Immigrants and Hispanics no longer just work in agriculture
Legal and illegal immigrants make up a growing portion of the population in 46 states and the District of Columbia, with California leading the field.
There are more than 35 million immigrants in the US - or 12.4% of the population, up from 11.1% in 2001.
Immigration is a big issue ahead of the autumn's mid-term congressional polls.
California had the most born outside of the US at 27.2% of its population.
It was followed by New York, Texas and Florida as the states with the nation's largest immigrant populations.
According to the American Community Survey, more than one in three residents living in Los Angeles (40.3%), San Jose (37.9%) and New York (36.6%) were not US citizens at birth.
US POPULATION FIGURES
Immigrants make up 12.4% of US population
California has largest migrant population with 27.2%
Hispanics increased as US largest minority group, at 14.4% of the population
Detroit (6.3%) and Indianapolis (6.7%) were large cities where the proportion of immigrants was half that of the national average.
Hispanics increased as the country's largest minority group, at 14.4% of the population, compared with 12.8% for blacks.
South Carolina's immigrant population has grown by 47% since 2000, more than any other state.
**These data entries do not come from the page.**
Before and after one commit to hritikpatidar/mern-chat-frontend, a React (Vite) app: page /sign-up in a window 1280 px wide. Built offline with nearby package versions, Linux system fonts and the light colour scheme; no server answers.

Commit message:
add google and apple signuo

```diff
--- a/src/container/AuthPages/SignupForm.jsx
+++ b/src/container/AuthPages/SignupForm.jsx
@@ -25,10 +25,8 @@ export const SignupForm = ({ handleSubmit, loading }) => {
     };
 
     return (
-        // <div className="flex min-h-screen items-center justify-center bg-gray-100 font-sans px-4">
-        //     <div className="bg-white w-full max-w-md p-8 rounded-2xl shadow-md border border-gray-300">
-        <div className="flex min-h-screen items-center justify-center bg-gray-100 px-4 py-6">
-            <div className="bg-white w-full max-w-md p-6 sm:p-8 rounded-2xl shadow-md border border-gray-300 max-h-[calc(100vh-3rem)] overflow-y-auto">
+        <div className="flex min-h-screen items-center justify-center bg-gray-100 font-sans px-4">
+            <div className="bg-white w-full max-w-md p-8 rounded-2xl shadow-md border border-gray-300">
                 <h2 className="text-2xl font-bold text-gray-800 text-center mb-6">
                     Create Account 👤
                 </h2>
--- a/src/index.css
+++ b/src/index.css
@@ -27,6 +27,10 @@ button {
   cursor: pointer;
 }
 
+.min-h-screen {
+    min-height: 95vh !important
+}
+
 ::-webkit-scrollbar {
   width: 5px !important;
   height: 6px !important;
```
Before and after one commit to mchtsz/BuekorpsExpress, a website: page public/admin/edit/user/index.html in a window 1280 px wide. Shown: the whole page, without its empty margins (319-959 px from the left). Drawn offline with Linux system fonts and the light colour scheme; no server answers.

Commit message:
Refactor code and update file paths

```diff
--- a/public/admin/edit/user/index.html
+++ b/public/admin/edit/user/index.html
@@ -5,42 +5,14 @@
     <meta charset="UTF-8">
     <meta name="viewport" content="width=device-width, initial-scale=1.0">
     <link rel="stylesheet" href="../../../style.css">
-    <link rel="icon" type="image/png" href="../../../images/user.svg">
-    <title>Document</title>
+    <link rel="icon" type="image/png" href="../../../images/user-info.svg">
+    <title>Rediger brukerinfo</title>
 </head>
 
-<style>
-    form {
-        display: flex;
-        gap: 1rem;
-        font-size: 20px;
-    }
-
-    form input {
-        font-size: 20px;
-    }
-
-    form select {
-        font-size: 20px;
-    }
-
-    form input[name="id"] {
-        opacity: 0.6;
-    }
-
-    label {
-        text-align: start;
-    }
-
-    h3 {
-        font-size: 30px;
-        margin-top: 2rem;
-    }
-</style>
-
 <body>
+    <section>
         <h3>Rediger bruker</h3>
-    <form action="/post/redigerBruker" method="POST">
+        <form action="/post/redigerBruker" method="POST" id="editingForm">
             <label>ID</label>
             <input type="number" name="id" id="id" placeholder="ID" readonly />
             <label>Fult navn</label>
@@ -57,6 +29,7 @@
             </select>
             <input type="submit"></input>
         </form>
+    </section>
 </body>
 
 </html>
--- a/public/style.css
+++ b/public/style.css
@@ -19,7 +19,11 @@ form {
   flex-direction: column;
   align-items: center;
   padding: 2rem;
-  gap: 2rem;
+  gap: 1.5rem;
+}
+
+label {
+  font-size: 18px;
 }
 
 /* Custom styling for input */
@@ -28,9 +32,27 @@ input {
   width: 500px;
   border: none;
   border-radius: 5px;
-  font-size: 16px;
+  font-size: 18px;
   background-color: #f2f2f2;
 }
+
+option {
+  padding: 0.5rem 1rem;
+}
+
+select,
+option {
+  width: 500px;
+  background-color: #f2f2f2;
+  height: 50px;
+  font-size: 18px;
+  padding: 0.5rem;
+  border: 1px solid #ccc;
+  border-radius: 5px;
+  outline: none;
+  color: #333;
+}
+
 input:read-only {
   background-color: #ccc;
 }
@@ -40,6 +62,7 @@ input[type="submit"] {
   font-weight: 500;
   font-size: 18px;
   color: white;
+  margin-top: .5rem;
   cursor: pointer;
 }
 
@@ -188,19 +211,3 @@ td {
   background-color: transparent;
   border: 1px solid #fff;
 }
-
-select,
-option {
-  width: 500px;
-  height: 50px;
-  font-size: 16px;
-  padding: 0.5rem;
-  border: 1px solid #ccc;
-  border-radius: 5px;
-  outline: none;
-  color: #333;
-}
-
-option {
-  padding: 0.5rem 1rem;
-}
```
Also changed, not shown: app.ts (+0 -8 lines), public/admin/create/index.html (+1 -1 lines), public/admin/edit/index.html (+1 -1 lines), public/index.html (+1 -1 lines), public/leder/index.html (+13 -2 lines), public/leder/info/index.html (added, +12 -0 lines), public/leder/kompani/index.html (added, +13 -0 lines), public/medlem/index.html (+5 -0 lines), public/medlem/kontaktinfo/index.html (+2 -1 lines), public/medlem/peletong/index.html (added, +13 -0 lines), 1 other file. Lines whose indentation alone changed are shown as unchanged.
The number of Hispanics grew by 48% in Arkansas, the most of any state.
Immigrants and Hispanics are attracted by a healthy economy that offers jobs requiring few skills, says Michael MacFarlane, South Carolina's state demographer. "They are in all sorts of construction, food processing, service jobs, the whole spectrum, where they used to be primarily in agriculture," he told the Associated Press news agency.
At the other extreme, only 1.1% of West Virginia's population was born outside the US while Mississippi, Montana and North Dakota had 2% or less.
Whites are a minority in four states - Hawaii, New Mexico, California and Texas - and the District of Columbia.
The figures published in the American Community Survey, conducted annually, will replace the 10-year census.
The survey does not take in the 3% of people who live in nursing homes, hospitals, universities, military barracks, prisons and other "group dwellings".